Items listed in a dataset:
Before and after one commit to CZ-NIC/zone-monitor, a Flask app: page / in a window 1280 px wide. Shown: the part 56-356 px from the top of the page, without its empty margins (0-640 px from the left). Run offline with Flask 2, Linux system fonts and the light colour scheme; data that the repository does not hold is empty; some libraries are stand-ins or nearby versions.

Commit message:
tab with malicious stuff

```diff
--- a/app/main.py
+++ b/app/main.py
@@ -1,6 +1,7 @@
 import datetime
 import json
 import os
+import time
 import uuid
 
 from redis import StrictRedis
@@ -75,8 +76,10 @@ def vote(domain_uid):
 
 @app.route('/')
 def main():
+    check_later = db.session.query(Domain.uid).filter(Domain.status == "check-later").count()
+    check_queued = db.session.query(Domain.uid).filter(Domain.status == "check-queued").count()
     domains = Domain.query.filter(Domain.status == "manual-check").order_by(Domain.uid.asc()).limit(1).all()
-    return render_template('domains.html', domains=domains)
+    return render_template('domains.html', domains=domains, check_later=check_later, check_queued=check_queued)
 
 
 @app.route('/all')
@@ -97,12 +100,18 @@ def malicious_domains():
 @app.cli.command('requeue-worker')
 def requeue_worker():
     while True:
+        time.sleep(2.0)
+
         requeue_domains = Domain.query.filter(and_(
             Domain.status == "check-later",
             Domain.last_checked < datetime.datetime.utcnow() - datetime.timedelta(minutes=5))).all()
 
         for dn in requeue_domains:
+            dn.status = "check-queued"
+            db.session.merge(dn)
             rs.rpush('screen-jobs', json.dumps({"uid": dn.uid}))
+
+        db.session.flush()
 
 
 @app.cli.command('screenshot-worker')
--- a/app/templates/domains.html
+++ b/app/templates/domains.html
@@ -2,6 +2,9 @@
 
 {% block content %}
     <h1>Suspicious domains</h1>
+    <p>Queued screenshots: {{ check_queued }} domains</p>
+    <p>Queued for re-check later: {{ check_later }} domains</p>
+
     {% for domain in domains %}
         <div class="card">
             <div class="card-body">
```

**What is required**. Line by line, copy the entries above exactly as they appear.

**Written solution**.
Before and after one commit to CZ-NIC/zone-monitor, a Flask app: page / in a window 1280 px wide. Shown: the part 56-356 px from the top of the page, without its empty margins (0-640 px from the left). Run offline with Flask 2, Linux system fonts and the light colour scheme; data that the repository does not hold is empty; some libraries are stand-ins or nearby versions.

Commit message:
tab with malicious stuff

```diff
--- a/app/main.py
+++ b/app/main.py
@@ -1,6 +1,7 @@
 import datetime
 import json
 import os
+import time
 import uuid
 
 from redis import StrictRedis
@@ -75,8 +76,10 @@ def vote(domain_uid):
 
 @app.route('/')
 def main():
+    check_later = db.session.query(Domain.uid).filter(Domain.status == "check-later").count()
+    check_queued = db.session.query(Domain.uid).filter(Domain.status == "check-queued").count()
     domains = Domain.query.filter(Domain.status == "manual-check").order_by(Domain.uid.asc()).limit(1).all()
-    return render_template('domains.html', domains=domains)
+    return render_template('domains.html', domains=domains, check_later=check_later, check_queued=check_queued)
 
 
 @app.route('/all')
@@ -97,12 +100,18 @@ def malicious_domains():
 @app.cli.command('requeue-worker')
 def requeue_worker():
     while True:
+        time.sleep(2.0)
+
         requeue_domains = Domain.query.filter(and_(
             Domain.status == "check-later",
             Domain.last_checked < datetime.datetime.utcnow() - datetime.timedelta(minutes=5))).all()
 
         for dn in requeue_domains:
+            dn.status = "check-queued"
+            db.session.merge(dn)
             rs.rpush('screen-jobs', json.dumps({"uid": dn.uid}))
+
+        db.session.flush()
 
 
 @app.cli.command('screenshot-worker')
--- a/app/templates/domains.html
+++ b/app/templates/domains.html
@@ -2,6 +2,9 @@
 
 {% block content %}
     <h1>Suspicious domains</h1>
+    <p>Queued screenshots: {{ check_queued }} domains</p>
+    <p>Queued for re-check later: {{ check_later }} domains</p>
+
     {% for domain in domains %}
         <div class="card">
             <div class="card-body">
```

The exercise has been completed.